Sri Lanka says army aided renegade rebels
COLOMBO: Sri Lanka’s military was involved in helping a breakaway rebel faction, the government said on Thursday in comments likely to erode trust with the Tamil Tigers rebels as they seek to restart a stalled peace bid.
But it denied accusations by the Liberation Tigers of Tamil Eelam (LTTE) that the army as a whole was complicit. Elements of the military had acted on their own to help eastern rebel commander Karuna after he broke from the main rebel group, the government said. “Obviously there has been military personnel involved. That we cannot deny,” cabinet spokesman Mangala Samaraweera told a news conference.
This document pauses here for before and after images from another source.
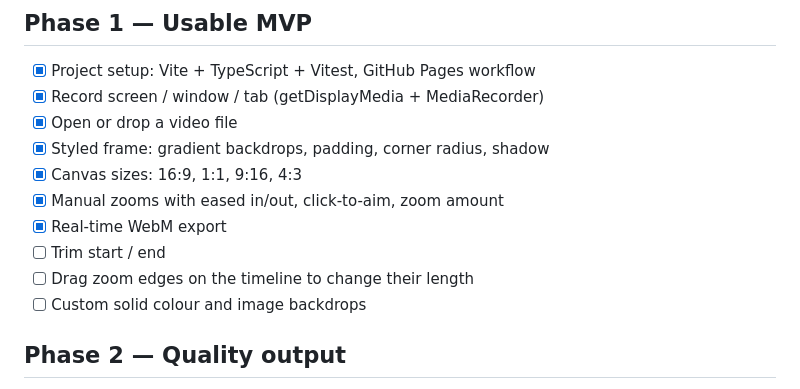
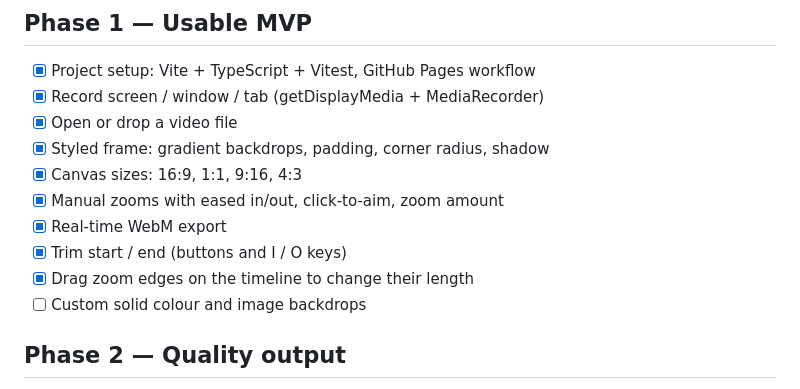
Before and after one commit to konokai68-wq/-1, a Markdown page: docs/ROADMAP.md, the part around the change. Rendered like a GitHub page.

```diff
--- a/docs/ROADMAP.md
+++ b/docs/ROADMAP.md
@@ -11,8 +11,8 @@ Everything runs locally; no server, no account.
 - [x] Canvas sizes: 16:9, 1:1, 9:16, 4:3
 - [x] Manual zooms with eased in/out, click-to-aim, zoom amount
 - [x] Real-time WebM export
-- [ ] Trim start / end
-- [ ] Drag zoom edges on the timeline to change their length
+- [x] Trim start / end (buttons and I / O keys)
+- [x] Drag zoom edges on the timeline to change their length
 - [ ] Custom solid colour and image backdrops
 
 ## Phase 2 — Quality output
```
Also changed, not shown: README.md (+3 -1 lines), docs/WORKLOG.md (+6 -0 lines), docs/screenshot.png.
But the government itself was not involved, he said.
“I wish to state categorically that the government has had no direct or indirect involvement with the breakaway LTTE faction.”
The military has also repeatedly denied its involvement.
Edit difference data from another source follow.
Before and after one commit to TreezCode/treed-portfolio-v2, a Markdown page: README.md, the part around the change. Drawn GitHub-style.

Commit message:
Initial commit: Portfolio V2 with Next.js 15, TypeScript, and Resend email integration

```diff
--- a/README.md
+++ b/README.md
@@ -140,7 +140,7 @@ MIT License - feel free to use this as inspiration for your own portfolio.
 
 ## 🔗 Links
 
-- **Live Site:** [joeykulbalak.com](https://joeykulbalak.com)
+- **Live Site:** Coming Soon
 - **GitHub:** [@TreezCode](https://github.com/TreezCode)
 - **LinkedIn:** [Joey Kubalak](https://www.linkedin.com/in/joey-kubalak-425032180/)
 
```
But that is likely to do little to placate the Tigers, who already distrust the minority government elected early in April and say President Chandrika Kumaratunga — who is also commander-in-chief of the armed forces — has not been sincere about efforts to restart talks to end two decades of civil war. The Tigers have made no official comment but monitors overseeing the February 2002 truce that halted the fighting confirmed the rebels had suspended regular meetings with the government in the east. “The LTTE has cancelled all meetings with the government in Batticaloa-Amapara. It’s because of this Karuna affair,” said Disa Finnboga, spokeswoman for the Sri Lanka Monitoring Mission. reuters